Perhaps most surprisingly, the Netherlands and France are the furthest away from their renewable energy goals, with the Dutch coming in very last place in the entire European Union.
Greece’s conservative government has pledged that in the next eight years the country will completely abandon its traditional lignite coal mines in the production of electrical power, turning much more decisively toward cleaner forms of energy.

Turkey Calls for the Demilitarization of Sixteen Greek Islands


The Turkish Defense Minister called on Wednesday for the demilitarization of sixteen Aegean islands, claiming that Greece is violating international agreements. Athens quickly responded by accusing Ankara of hypocrisy.
Defense Minister Hulusi Akar said “the islands near the cost of Turkey,” which he did not name, were illegally militarized.
“We expect Greece to act in line with international law and the agreements it has signed,” Turkey’s state-run Anadolu News Agency cited Akar as saying in Ankara.
Turkey claims that the militarization of the Eastern Aegean Islands was restricted in the Treaty of London in 1913, and their demilitarized status was confirmed in the Treaty of Lausanne, signed in 1923. The 1947 Treaty of Paris, which ceded the Dodecanese from Italy to Greece, also confirmed this demilitarized status.
Athens responded to Akar’s claims, saying that the Greek islands are legitimately defended, a right which is enshrined in various international treaties.
A statement issued by the Greek Foreign Ministry charges that Turkey is acting in a hypocritical manner in invoking international law.
“It is at least hypocritical for a country that systematically violates the territorial integrity, sovereignty and sovereignty of almost all of its neighboring countries, a country that threatens a neighbor and an ally with war, to invoke international law,” the statement reads.
“This country [Turkey] does not understand why its neighbors are obliged to take every measure for their legal defense throughout their territory, a right enshrined in the UN Charter itself,” the statement concludes.

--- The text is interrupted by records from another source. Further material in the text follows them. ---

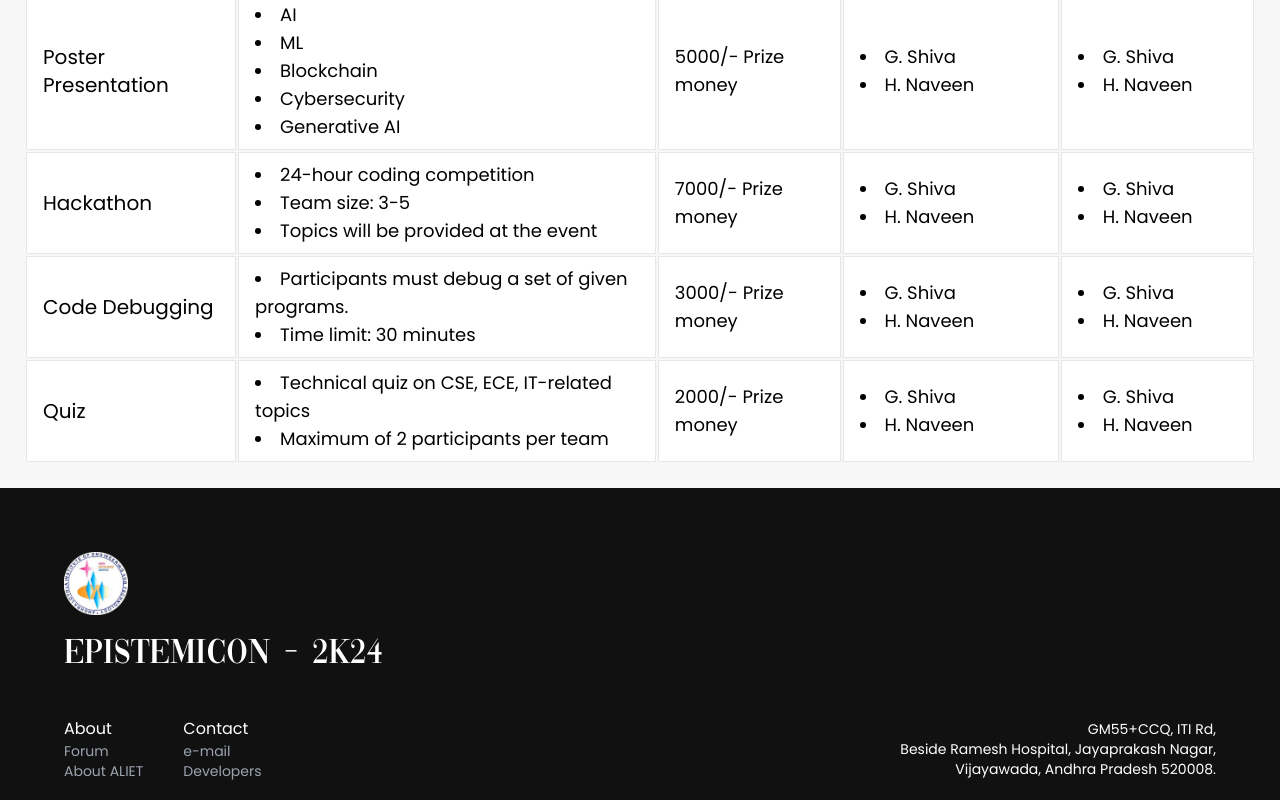
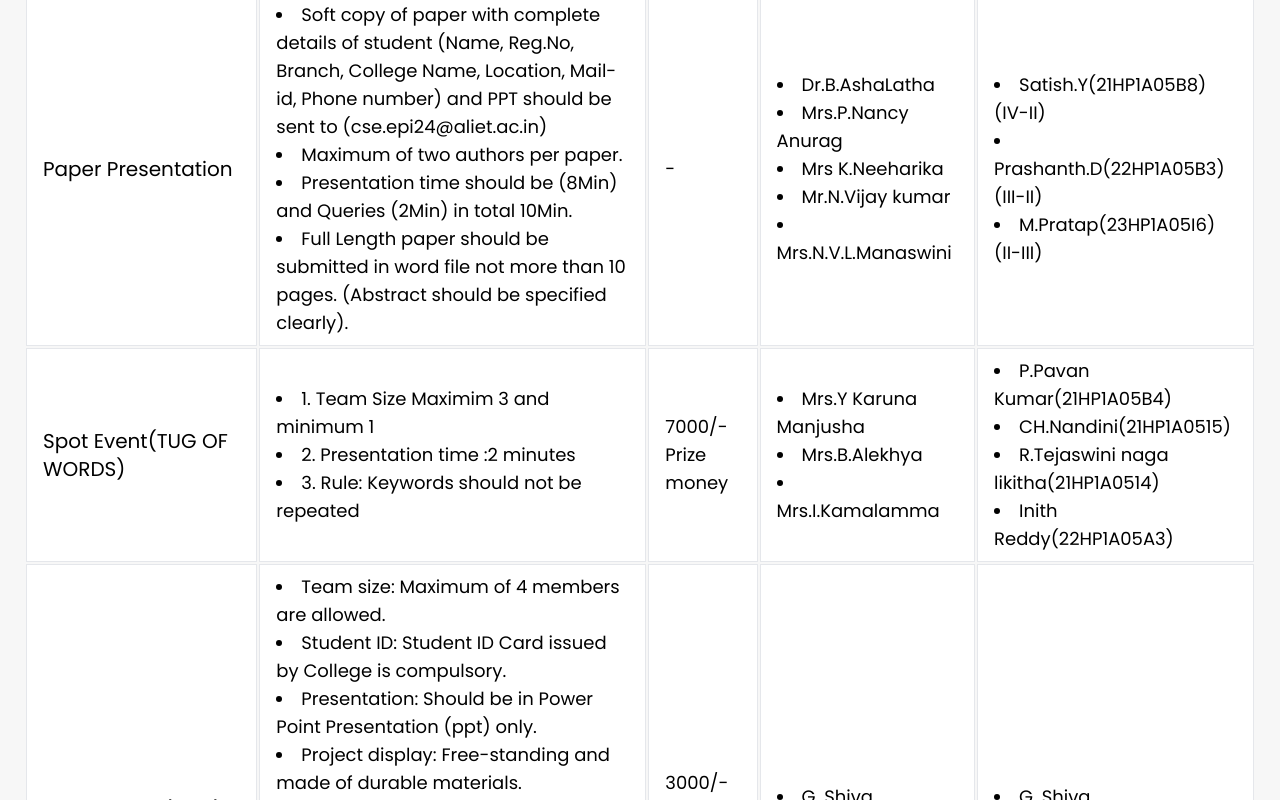
Before and after one commit to VHarsha8/material-you, a React (Create React App) app: page / in a window 1280 px wide. Shown: the part 1740-2540 px from the top of the page. Built offline with nearby package versions, Linux system fonts and the light colour scheme.

Commit message:
Redesign test

```diff
--- a/src/CseTabs.jsx
+++ b/src/CseTabs.jsx
@@ -7,46 +7,58 @@ function CseTabs() {
     const departmentData = {
         CSE_ECE_IT: [
             {
-                event: "Poster Presentation",
+                event: "Paper Presentation",
                 topics: [
-                    "AI",
-                    "ML",
-                    "Blockchain",
-                    "Cybersecurity",
-                    "Generative AI"
+                    "Soft copy of paper with complete details of student (Name, Reg.No, Branch, College Name, Location, Mail-id, Phone number) and PPT should be sent to (cse.epi24@aliet.ac.in)",
+                    "Maximum of two authors per paper.",
+                    "Presentation time should be (8Min) and Queries (2Min) in total 10Min.",
+                    "Full Length paper should be submitted in word file not more than 10 pages. (Abstract should be specified clearly).",
+
                 ],
-                prize: "5000/- Prize money",
+                prize: "-",
                 facultycoordinators: [
-                    "G. Shiva",
-                    "H. Naveen"
+                    "Dr.B.AshaLatha ",
+                    "Mrs.P.Nancy Anurag",
+                    "Mrs K.Neeharika",
+                    "Mr.N.Vijay kumar",
+                    "Mrs.N.V.L.Manaswini"
                 ],
                 studentcoordinators: [
-                    "G. Shiva",
-                    "H. Naveen"
+                    "Satish.Y(21HP1A05B8)(IV-II)",
+                    "Prashanth.D(22HP1A05B3) (III-II)",
+                    "M.Pratap(23HP1A05I6) (II-III)",
                 ]
             },
             {
-                event: "Hackathon",
+                event: "Spot Event(TUG OF WORDS)",
                 topics: [
-                    "24-hour coding competition",
-                    "Team size: 3-5",
-                    "Topics will be provided at the event"
+                    "1. Team Size Maximim 3 and minimum 1",
+                    "2. Presentation time :2 minutes",
+                    "3. Rule: Keywords should not be repeated"
                 ],
                 prize: "7000/- Prize money",
                 facultycoordinators: [
-                    "G. Shiva",
-                    "H. Naveen"
+                    "Mrs.Y Karuna Manjusha",
+                    "Mrs.B.Alekhya",
+                    "Mrs.I.Kamalamma",
                 ],
                 studentcoordinators: [
-                    "G. Shiva",
-                    "H. Naveen"
+                    "P.Pavan Kumar(21HP1A05B4)",
+                    "CH.Nandini(21HP1A0515)",
+                    "R.Tejaswini naga likitha(21HP1A0514)",
+                    "Inith Reddy(22HP1A05A3)",
                 ]
             },
             {
-                event: "Code Debugging",
+                event: "Project Expo(CSD)",
                 topics: [
-                    "Participants must debug a set of given programs.",
-                    "Time limit: 30 minutes"
+                    " Team size: Maximum of 4 members are allowed.",
+                    " Student ID: Student ID Card issued by College is compulsory.",
+                    " Presentation: Should be in Power Point Presentation (ppt) only.",
+                    " Project display: Free-standing and made of durable materials.",
+                    " Project safety: Prohibit experiments that could injure people or animals, or that require adult  consent.",
+                    " Full Length paper should be submitted in word file not more than 10 pages. (Abstract should be specified clearly).",
+                    " Judgement : Judges decision will be final.",
                 ],
                 prize: "3000/- Prize money",
                 facultycoordinators: [
@@ -59,10 +71,15 @@ function CseTabs() {
                 ]
             },
             {
-                event: "Quiz",
+                event: "Poster Presentation(CSM)",
                 topics: [
-                    "Technical quiz on CSE, ECE, IT-related topics",
-                    "Maximum of 2 participants per team"
+                    " Team size: Maximum of 4 members are allowed.",
+                    " Max Posters : Only one poster will be allowed to present per team.",
+                    " Letters & Diagrams : All lettering and diagrams should be large enough to be read from a minimum of 2 feet.",
+                    " Language : The official language for the poster will be English.",
+                    " Poster Size: maximum 36”x48” (Printed or A2-Hand Made).",
+                    " Evaluation of marks : Evaluation of marks  will be based on theme, creativity, efforts taken, scientific content and presentation.",
+                    " Judgement : Decision of the judges/committee will be final.",
                 ],
                 prize: "2000/- Prize money",
                 facultycoordinators: [
@@ -73,14 +90,39 @@ function CseTabs() {
                     "G. Shiva",
                     "H. Naveen"
                 ]
+            },
+            {
+                event: "Technical Quiz",
+                topics: [
+                    "Qualifying for Round-1 Top-10 Teams Multiple Choice questions.",
+                    "Qualifying for Round-2 Top-5 Teams Multiple Choice questions.",
+                    "Qualifying for Round-3 Buzzer Round Top-3 Teams",
+                    "Team size: Maximum of 4 members are allowed.",
+                ],
+                prize: "2000/- Prize money",
+                facultycoordinators: [
+                    "M. Suneela",
+
+                ],
+                studentcoordinators: [
+                    "K. Sai Vineela (21HP1A1209)",
+                    "G. Bhavitha (21HP1A1202)",
+                    "K. Nag Lakshmi (21HP1A1214)",
+                    "G. Spoorthi (21HP1A1223)",
+                    "Naga Lokesh (21HP1A1239)",
+                    "J. Mohan Sai (21HP1A1244)",
+
+                ]
             }
         ],
         MECH: [
             {
                 event: "CAD Design",
                 topics: [
-                    "Submit soft copy with complete student details and PPT.",
-                    "Max two authors per paper.",
+                    "Qualifying for Round-1 Top-10 Teams Multiple Choice questions.",
+                    "Qualifying for Round-2 Top-5 Teams Multiple Choice questions.",
+                    "Qualifying for Round-3 Buzzer Round Top-3 Teams",
+                    "Team size: Maximum of 4 members are allowed.",
                     "Presentation: 8 minutes + 2 minutes for queries."
                 ],
                 prize: "3N1",
```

Maria Sakkari Defends Greek Fans Tossed Out of Australian Open

Greek tennis champion Maria Sakkari on Wednesday threw her support behind Greek fans who were evicted from her match at the Australian Open for being too rowdy.

Victoria Police confirmed that a group of between 15 and 20 men were ejected from the tennis court for disruptive behavior. “The group had received numerous warnings during the match on Court 8 from the match referee, security and the police,” a police spokesperson said.

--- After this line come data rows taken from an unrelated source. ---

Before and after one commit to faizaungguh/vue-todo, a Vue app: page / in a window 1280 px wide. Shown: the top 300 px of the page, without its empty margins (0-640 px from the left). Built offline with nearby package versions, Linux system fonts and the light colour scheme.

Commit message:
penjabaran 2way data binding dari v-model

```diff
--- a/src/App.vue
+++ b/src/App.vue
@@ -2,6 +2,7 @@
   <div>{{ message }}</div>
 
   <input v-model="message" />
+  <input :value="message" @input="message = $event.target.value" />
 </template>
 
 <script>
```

After being asked to leave, they eventually left the area peacefully, but some of them still labeled their treatment as “racist.”

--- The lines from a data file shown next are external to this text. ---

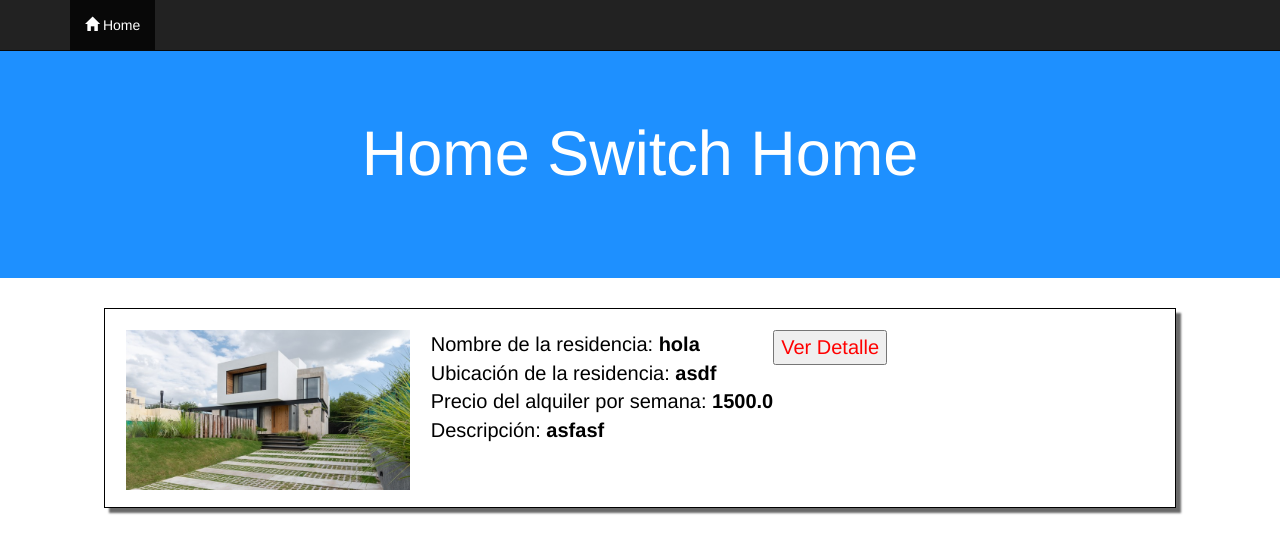
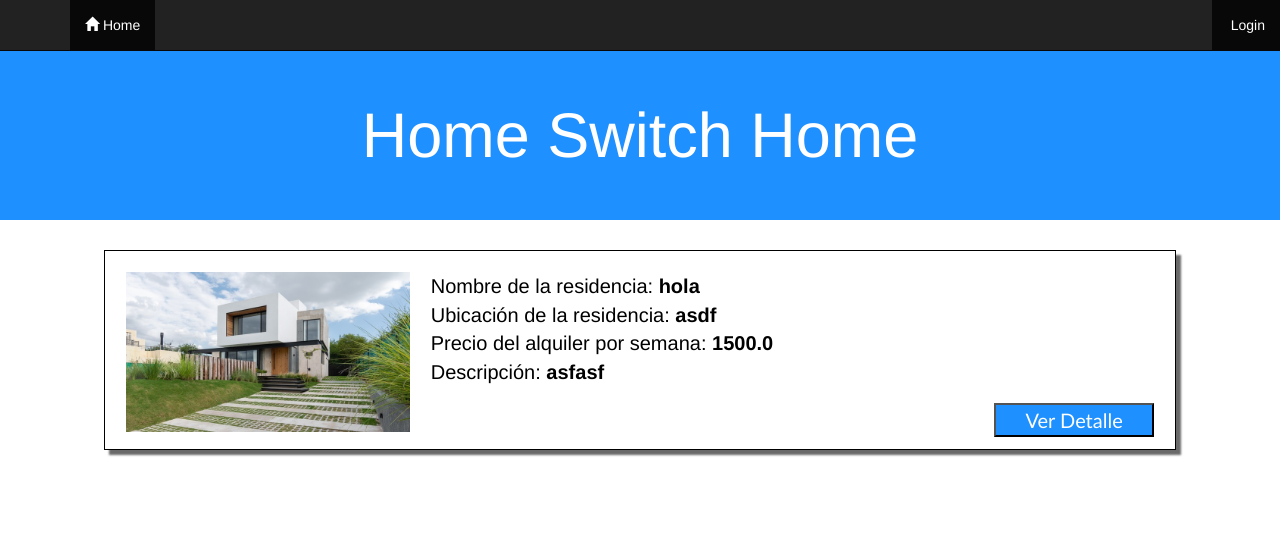
Before and after one commit to bdgarcia/lpcoding_hsh, a Django app: page / in a window 1280 px wide. Shown: the top 553 px of the page. Run offline with Django 3.2, Linux system fonts and the light colour scheme; data comes from the database, SQL or seed files in the repository; some libraries are stand-ins or nearby versions.

Commit message:
avance con usuarios y boton de subastas en catalogo

```diff
--- a/application/static/hsh_css/index.css
+++ b/application/static/hsh_css/index.css
@@ -6,11 +6,27 @@
     color: black;
     height: 200px;
     box-shadow: 5px 5px 2px dimgrey;
+    position: relative;
 }
 
+.button-container {
+    position: absolute;
+    right: 2%;
+    bottom: 6%;
+}
 .boton-detalle {
     padding-right: 5px;
-    color: red;
+    background-color: dodgerblue;
+    color: white;
+    font-family: Calibri;
+    float: right;
+    width: 160px;
+    margin-top: 4px;
+}
+
+.right-nav {
+    position: absolute;
+    right: 0%;
 }
 
 .container-catalogo {
--- a/application/templates/base.html
+++ b/application/templates/base.html
@@ -9,7 +9,8 @@
     .jumbotron {
         background: dodgerblue;
         color: white;
-        padding-bottom: 80px
+        padding-top: 30px;
+        padding-bottom: 40px
     }
     .jumbotron .btn-primary {
         background: #845ac7;
@@ -31,8 +32,8 @@
         background: #b01302;
         border-radius: 50%;
         overflow: hidden;
-        width: 100px;
-        height: 100px;
+        width: 60px;
+        height: 60px;
         margin: auto;
         border: 2px solid white
     }
@@ -49,10 +50,21 @@
         <a href="/"><span class="glyphicon glyphicon-home"></span> Home</a>
       </li>
     </ul>
+  {% if user.is_authenticated %}
+    <ul class="nav navbar-nav right-nav">
+      <li>
+        <a href="{% url 'logout' %}"><span class="glyphicon"></span> Logout</a>
+      </li>
+    </ul>
+  {% else %}
+    <ul class="nav navbar-nav right-nav">
+      <li class="active">
+        <a href="{% url 'login' %}"><span class="glyphicon"></span> Login</a>
+      </li>
+    </ul>
+  {% endif %}
   </div>
 </nav>
-
 {% block content %}{% endblock %}
-
 </body>
 </html>
--- a/application/templates/index.html
+++ b/application/templates/index.html
@@ -21,12 +21,18 @@
                 Precio del alquiler por semana: <b>{{ residencia.precio }}</b><br>
                 Descripción: <b>{{ residencia.descripcion }}</b>
             </div>
-            <div class="boton-detalle" id="detalleResidencia">
-                <button>Ver Detalle</button>
+            <div class="button-container">
+                <div id="detalleResidencia">
+                    <button class="boton-detalle">Ver Detalle</button>
+                </div>
+                {% if user.type == "comun" or user.type == "premium" %}
+                    <div id="verSubasta">
+                        <button class="boton-detalle">Ver Subasta</button>
+                    </div>
+                {% endif %}
             </div>
         </div>
     </div>
-
 {% endfor %}
 </div>
 {% endblock %}
--- a/config/settings.py
+++ b/config/settings.py
@@ -58,7 +58,7 @@ ROOT_URLCONF = "config.urls"
 TEMPLATES = [
     {
         "BACKEND": "django.template.backends.django.DjangoTemplates",
-        "DIRS": [],
+        "DIRS": [os.path.join(BASE_DIR, 'templates')],
         "APP_DIRS": True,
         "OPTIONS": {
             "context_processors": [
@@ -87,6 +87,8 @@ DATABASES = {
 # Password validation
 # https://docs.djangoproject.com/en/2.0/ref/settings/#auth-password-validators
 
+AUTH_USER_MODEL = 'modelos.Usuario'
+
 AUTH_PASSWORD_VALIDATORS = [
     {
         "NAME": "django.contrib.auth.password_validation.UserAttributeSimilarityValidator"
@@ -96,6 +98,7 @@ AUTH_PASSWORD_VALIDATORS = [
     {"NAME": "django.contrib.auth.password_validation.NumericPasswordValidator"},
 ]
 
+LOGIN_REDIRECT_URL = '/'
 
 # Internationalization
 # https://docs.djangoproject.com/en/2.0/topics/i18n/
--- a/config/urls.py
+++ b/config/urls.py
@@ -20,4 +20,5 @@ urlpatterns = [
     path("db/", application.views.db, name="db"),
     path("test/", application.views.test, name="test"),
     path("admin/", admin.site.urls),
+    path("auth/", include('django.contrib.auth.urls')),
 ]
--- a/modelos/models.py
+++ b/modelos/models.py
@@ -1,3 +1,4 @@
+from django.contrib.auth.models import AbstractUser
 from django.db import models
 import os
 
@@ -19,15 +20,15 @@ class Residencia (models.Model):
     foto = models.FileField(upload_to=get_file_path,default=None, blank=True, null=True)
     borrado_logico = models.BooleanField(default=False)
 
-class Usuario (models.Model):
+class Usuario (AbstractUser):
     nombre = models.CharField(max_length = 30)
     apellido = models.CharField(max_length = 30)
     email = models.EmailField(max_length = 100)
     fecha_nacimiento = models.DateField()
-    contraseña = models.CharField(max_length = 30)
     tarjeta_credito = models.CharField(max_length = 30)
     #membresia
     creditos = models.IntegerField()
+    type = models.CharField(max_length = 30)
 
 class Subasta (models.Model):
     codigo_residencia = models.ForeignKey("Residencia", on_delete=models.CASCADE)
```
Also changed, not shown: application/templates/registration/login.html (added, +13 -0 lines), modelos/admin.py (+13 -3 lines), modelos/forms.py (added, +17 -0 lines), application/migrations/0004_delete_itemscatalogo.py (added), db.sqlite3, modelos/migrations/0018_auto_20190511_1830.py (added).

Asked about the incident by reporters after winning her match against Japan’s Nao Hibino, the 24-year-old Sakkari was quick to defend her Greek fans, saying “They supported me in a very nice way.”

“They respected the opposition and stopped when it was necessary. It’s my favorite type of atmosphere to play in and I love having them by my side. All they said was ‘break, break, break’ but everyone does that. I’m fine with them, I think they’re great!” she added.

Sakkari also commented on the fact that there were certain ethnicity-related chants heard throughout the game referring to the dispute with North Macedonia — which she didn’t seem to have an issue with.

“They (the fans) are very patriotic, so they give a lot of significance to anything happening in Greece. I understand their sentiments, they feel a lot more Greek than even we do, it’s very nice. It’s not something illegal,” the player maintained .

On Monday, Stefanos Tsitsipas expressed his annoyance at the the degree of exuberance his supporters were displaying. “I really like that they come and support me because that gives me a lot of positives in my game. I don’t really know why they want to go the extra mile some of the time,” Tsitsipas stated.

“If I would be an opponent… I mean, I do understand he doesn’t understand what’s happening out there and what the chants are, but I think also, from their side, they should be a little bit more respectful to the opponents. That’s all. Nothing else,” the tennis phenom added.